__Task directions__
Look through the entries for the string "description", and copy each line that holds it.

__Before-and-after page screenshots__
+--

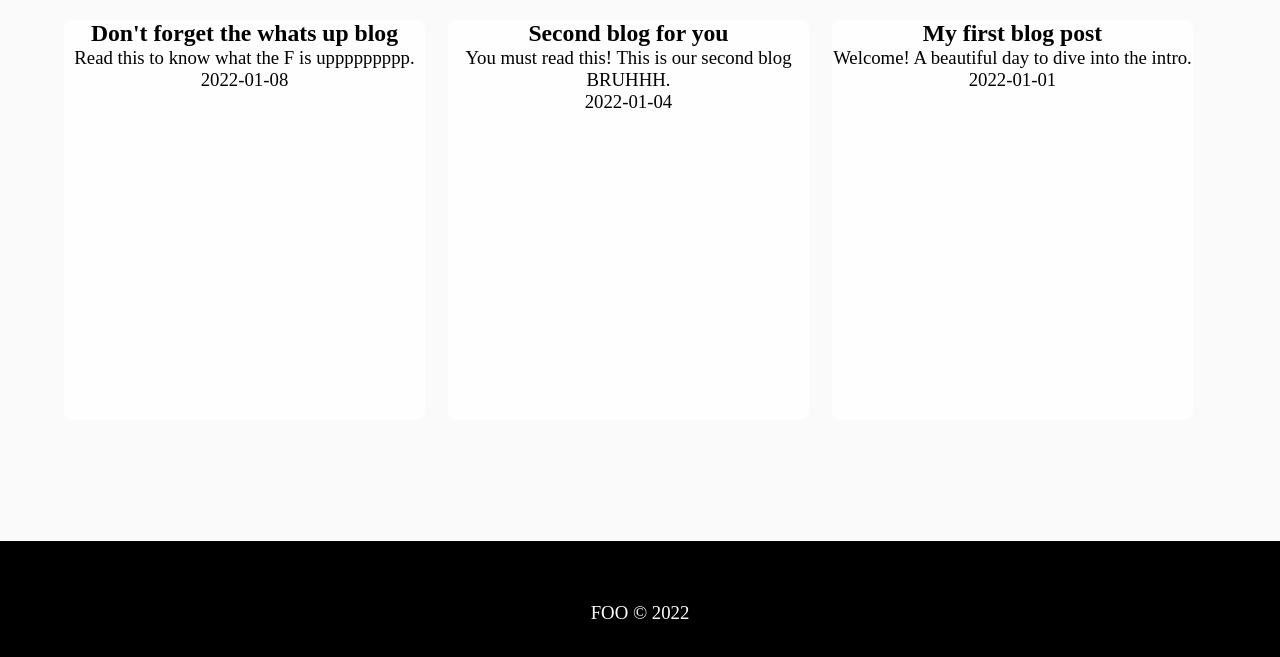
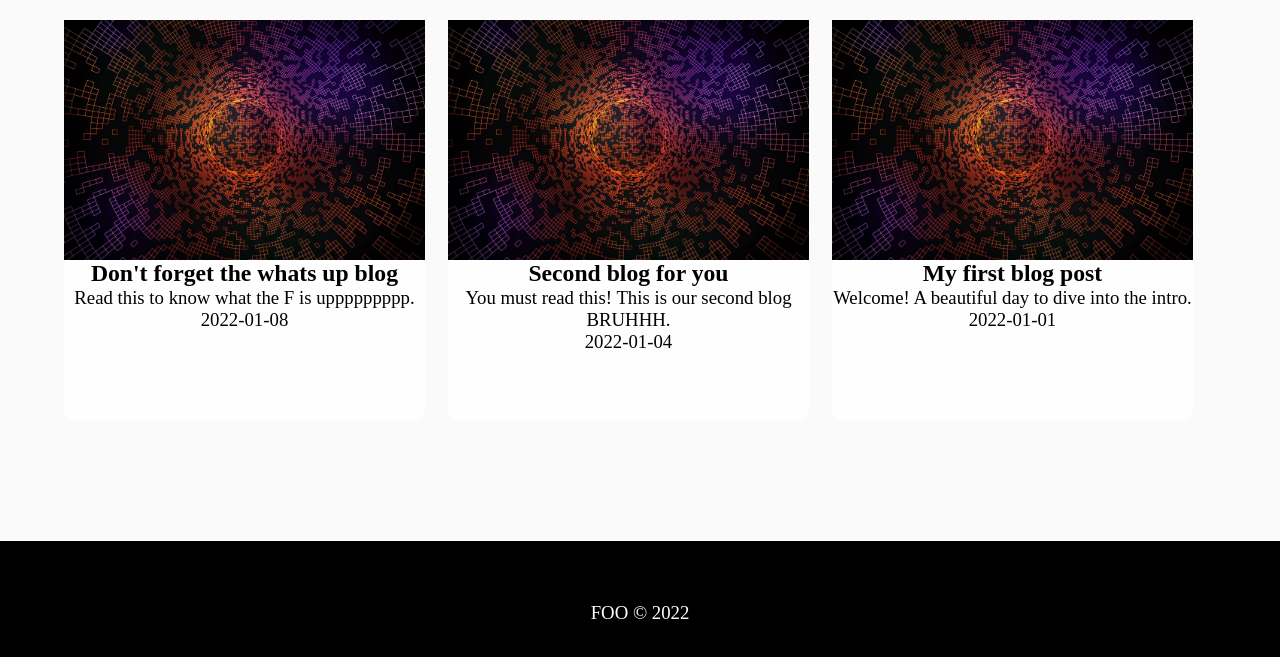
Before and after one commit to bjornschuller/gatsby-crash-course, a Gatsby site: page /blogs in a window 1280 px wide. Shown: the part 115-772 px from the top of the page. Built offline with nearby package versions, Linux system fonts and the light colour scheme; Gatsby itself is replaced by a stand-in of ours.

Commit message:
video9 GatsbyImage

```diff
--- a/content/blogs/intro-blog.md
+++ b/content/blogs/intro-blog.md
@@ -2,4 +2,5 @@
 date: "2022-01-01"
 title: "My first blog post"
 description: "Welcome! A beautiful day to dive into the intro."
+thumb: "../images/thumbs/thumbnail.jpg"
 ---
--- a/content/blogs/second-blog.md
+++ b/content/blogs/second-blog.md
@@ -2,4 +2,5 @@
 date: "2022-01-04"
 title: "Second blog for you"
 description: "You must read this! This is our second blog BRUHHH."
+thumb: "../images/thumbs/thumbnail.jpg"
 ---
--- a/content/blogs/whats-up-blog.md
+++ b/content/blogs/whats-up-blog.md
@@ -2,4 +2,5 @@
 date: "2022-01-08"
 title: "Don't forget the whats up blog"
 description: "Read this to know what the F is uppppppppp."
+thumb: "../images/thumbs/thumbnail.jpg"
 ---
--- a/gatsby-config.js
+++ b/gatsby-config.js
@@ -15,6 +15,14 @@ module.exports = {
         path: `${__dirname}/content/blogs`,
       },
     },
+    {
+      resolve: "gatsby-source-filesystem",
+      options: {
+        name: "images",
+        path: `${__dirname}/content/images`,
+      },
+    },
     "gatsby-transformer-remark",
+    "gatsby-transformer-sharp",
   ],
 }
--- a/src/pages/blogs/index.js
+++ b/src/pages/blogs/index.js
@@ -2,17 +2,21 @@ import React from 'react';
 import Layout from '../../components/layout';
 import { graphql } from "gatsby"
 import * as classes from "../../styles/blogs.module.css"
+import { GatsbyImage, getImage } from "gatsby-plugin-image"
 
 export default function BlogsPage({data}) {
-  console.log("TESTT GOT ", data)
+
   return (
     <Layout>
      <div className={classes.BlogsPage}>
       <h1>Blogs.</h1>
       <div className={classes.BlogPosts}>
         {data.allMarkdownRemark.nodes.map(node => {
+            const thumb = getImage(node.frontmatter.thumb)
+            console.log("TESTT GOT ", thumb)
           return (
             <div className={classes.BlogPost} key={node.id}>
+              <GatsbyImage image={thumb} alt="thumbnail"></GatsbyImage>
               <h3>{node.frontmatter.title}</h3>
               <p>{node.frontmatter.description}</p>
               <p>{node.frontmatter.date}</p>
@@ -33,6 +37,11 @@ export const query = graphql`
           date
           title
           description
+          thumb {
+            childImageSharp {
+              gatsbyImageData
+            }
+          }
         }
         id
       }
```
Also changed, not shown: content/images/thumbs/thumbnail.jpg (added).
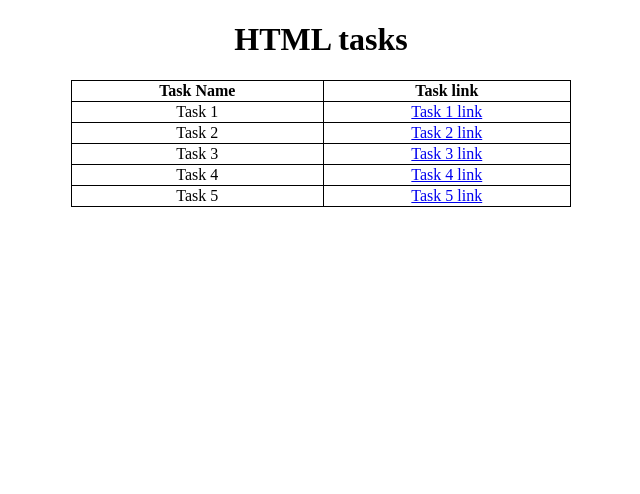
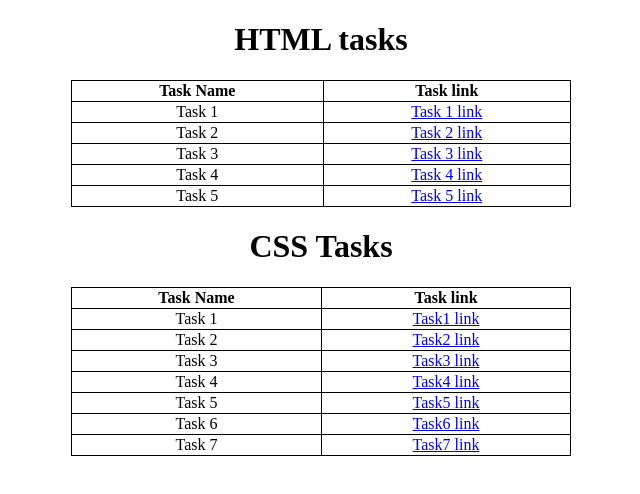
Before and after one commit to Harshjais-coder/MernTasksInternship, a plain HTML site: page index.html in a window 1280 px wide. Shown: the whole page, without its empty margins (319-959 px from the left). Drawn offline with Linux system fonts and the light colour scheme.

Commit message:
index.html

```diff
--- a/index.html
+++ b/index.html
@@ -48,5 +48,40 @@
             <td><a href="Task5.html">Task 5 link</a></td>
         </tr>
     </table>
+    <h1>CSS Tasks</h1>
+    <table>
+        <tr>
+            <th>Task Name</th>
+            <th>Task link</th>
+        </tr>
+        <tr>
+            <td>Task 1</td>
+            <td><a href="css-Task1.html">Task1 link</a></td>
+        </tr>
+        <tr>
+            <td>Task 2</td>
+            <td><a href="css-Task2.html">Task2 link</a></td>
+        </tr>
+        <tr>
+            <td>Task 3</td>
+            <td><a href="css-Task3.html">Task3 link</a></td>
+        </tr>
+        <tr>
+            <td>Task 4</td>
+            <td><a href="css-Task4.html">Task4 link</a></td>
+        </tr>
+        <tr>
+            <td>Task 5</td>
+            <td><a href="css-Task5.html">Task5 link</a></td>
+        </tr>
+        <tr>
+            <td>Task 6</td>
+            <td><a href="css-Task6.html">Task6 link</a></td>
+        </tr>
+        <tr>
+            <td>Task 7</td>
+            <td><a href="css-Task7.html">Task7 link</a></td>
+        </tr>
+    </table>
 </body>
 </html>
```
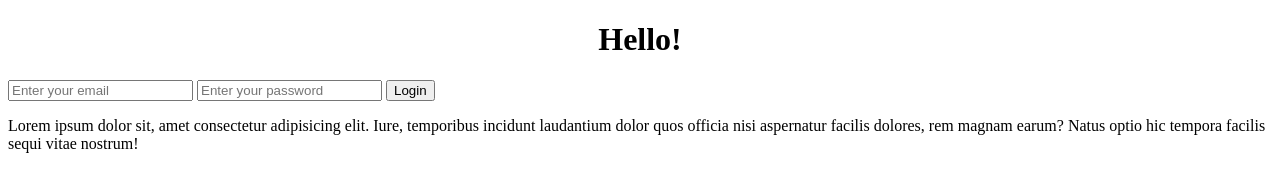
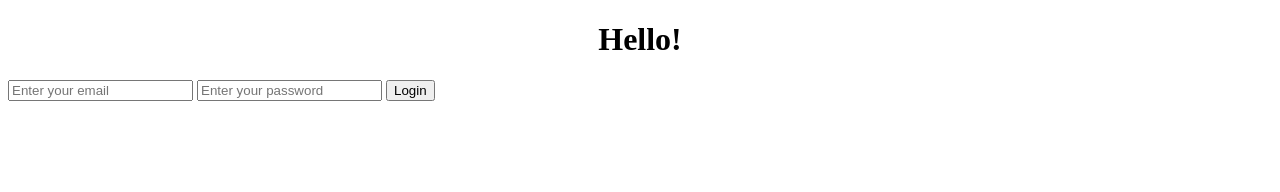
Before and after one commit to alessiamaschio/weather-app, a plain HTML site: page index.html in a window 1280 px wide. Drawn offline with Linux system fonts and the light colour scheme.

Commit message:
Revert "Add paragraph"
This reverts commit 6a69c62b6b900e6470e944bbeba616276b276de9.

```diff
--- a/index.html
+++ b/index.html
@@ -14,11 +14,6 @@
       <input type="password" placeholder="Enter your password" />
       <input type="submit" value="Login" />
     </form>
-    <p>
-      Lorem ipsum dolor sit, amet consectetur adipisicing elit. Iure, temporibus
-      incidunt laudantium dolor quos officia nisi aspernatur facilis dolores,
-      rem magnam earum? Natus optio hic tempora facilis sequi vitae nostrum!
-    </p>
     <script src="./src/index.js"></script>
   </body>
 </html>
```
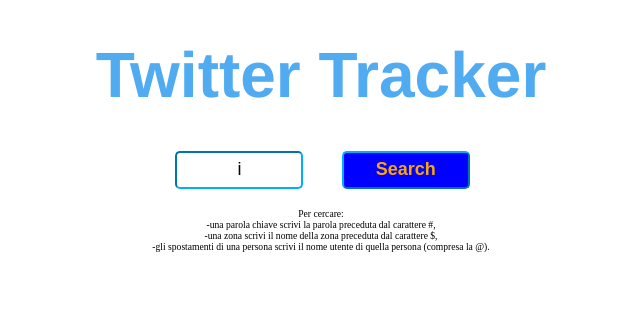
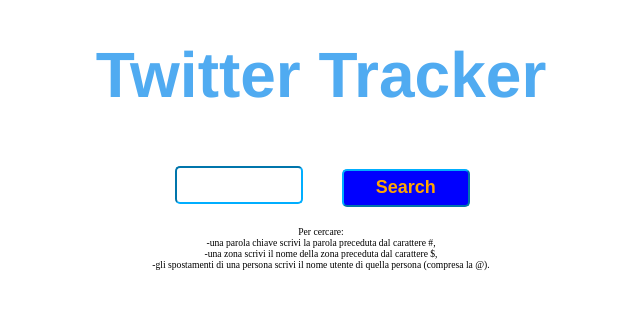
Before and after one commit to mackness33/Twitter-Tracker, a Flask app: page /base in a window 1280 px wide. Shown: the top 310 px of the page, without its empty margins (319-959 px from the left). Run offline with Flask 2, Linux system fonts and the light colour scheme.

Commit message:
:art: Add code to the files

```diff
--- a/web/blueprints/auth/templates/SWE_interfaccia.html
+++ b/web/blueprints/auth/templates/SWE_interfaccia.html
@@ -14,7 +14,7 @@
          font-size: 5vw;
          font-family: Helvetica;
       }
-      input, button {
+      #input, #button {
          height: 3vw;
          width: 10vw;
          text-align: center;
@@ -23,12 +23,13 @@
          border-color: rgb(0, 174, 255);
          font-family: Arial, Helvetica, serif;
       }
-      input {
+      #input {
+         margin-top: 1.15vw;
          margin-left: 38vw;
          margin-right: 3vw;
          float: left;
       }
-      button {
+      #button {
          font-weight: bold;
          background-color: blue;
          color: orange;
@@ -38,26 +39,40 @@
          text-align: center;
       }
    </style>
+
    <script type="text/javascript">
+
+      /*function richiestaP(stringa)
+      {
+         return jasone;
+      };
+
+      function stampone(jason)
+      {
+         d = document.getElementById("gionni");
+         for(x in jason)
+         {
+            d.appendChild(x);
+         }
+      };
+
       var clicca = function() {
          var ricerca = document.getElementById("argomento_da_cercare").value;
          svolgiRicerca(ricerca);
       };
       function svolgiRicerca(stringa){
-         if (stringa[0] == '#') {
-            ricercaParolaChiave(stringa);
-         }
-         else if (stringa[0] == "$") {
-            ricercaLuogo(stringa);
-         }
-         else if (stringa[0] == "@") {
-            ricercaPersona(stringa);  //stalking
+         if (stringa[0] == '#' || stringa[0] == "$" || stringa[0] == "@") {
+            v = richiestaP(stringa);
+            stampone(v);
          }
          else {
             alert("input non valido");
          };
       };
-      function ricercaParolaChiave(stringa){
+
+
+      /*function ricercaParolaChiave(stringa){
+         richiestaP()
          alert("imp");
       };
       function ricercaLuogo(stringa){
@@ -65,20 +80,23 @@
       };
       function ricercaPersona(stringa){
          alert("lo stalking è un reato penale");
-      };
+      };*/
+
  	</script>
  </head>
  <body>
  <h1>Twitter Tracker</h1>
- <p id="input">
-    <input type="text" id="argomento_da_cercare" value="i">
- </p>
- <button onclick="clicca()">Search</button>
+ <form action="/base" method="post" target="_self">
+      <input id="input" type="text" name="ricerca" ><br>
+      <input id="button" type="submit" value="Search" />
+ </form>
  <p id="descrizione">
     Per cercare: <br>
     -una parola chiave scrivi la parola preceduta dal carattere #, <br>
     -una zona scrivi il nome della zona preceduta dal carattere $, <br>
     -gli spostamenti di una persona scrivi il nome utente di quella persona (compresa la @). <br>
  </p>
+ <p id="gionni">
+ </p>
  </body>
 </html>
--- a/web/blueprints/auth/views.py
+++ b/web/blueprints/auth/views.py
@@ -55,6 +55,22 @@ def search_post():
 @tracker.route('/base', methods = ['POST'])
 # def base_post(in_json):
 def base_post():
+    @tracker.route('/base', methods = ['POST'])
+    # def base_post(in_json):
+    def base_post():
+        say=request.form['ricerca']
+        say2 = say[1:]
+        if say[0] == "#":
+            return Twitter.cursor(Twitter.search, q=say2)
+        elif say[0] == '@':
+            return T.get_tweets({"usernames": say2, "user.fields": "description,created_at"})
+        elif say[0] == '$':
+            return "manca funzioneeee"
+        else:
+            return "Mongolo"
+        #return search(say)
+        #return T.get_tweets({"usernames": say, "user.fields": "description,created_at"})
+
     return "OK"
 
 @tracker.route('/base')
```
Also changed, not shown: 2 other files.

+--

__Response area__
 description: "Welcome! A beautiful day to dive into the intro."
 description: "You must read this! This is our second blog BRUHHH."
 description: "Read this to know what the F is uppppppppp."
               <p>{node.frontmatter.description}</p>
           description
+            return T.get_tweets({"usernames": say2, "user.fields": "description,created_at"})
+        #return T.get_tweets({"usernames": say, "user.fields": "description,created_at"})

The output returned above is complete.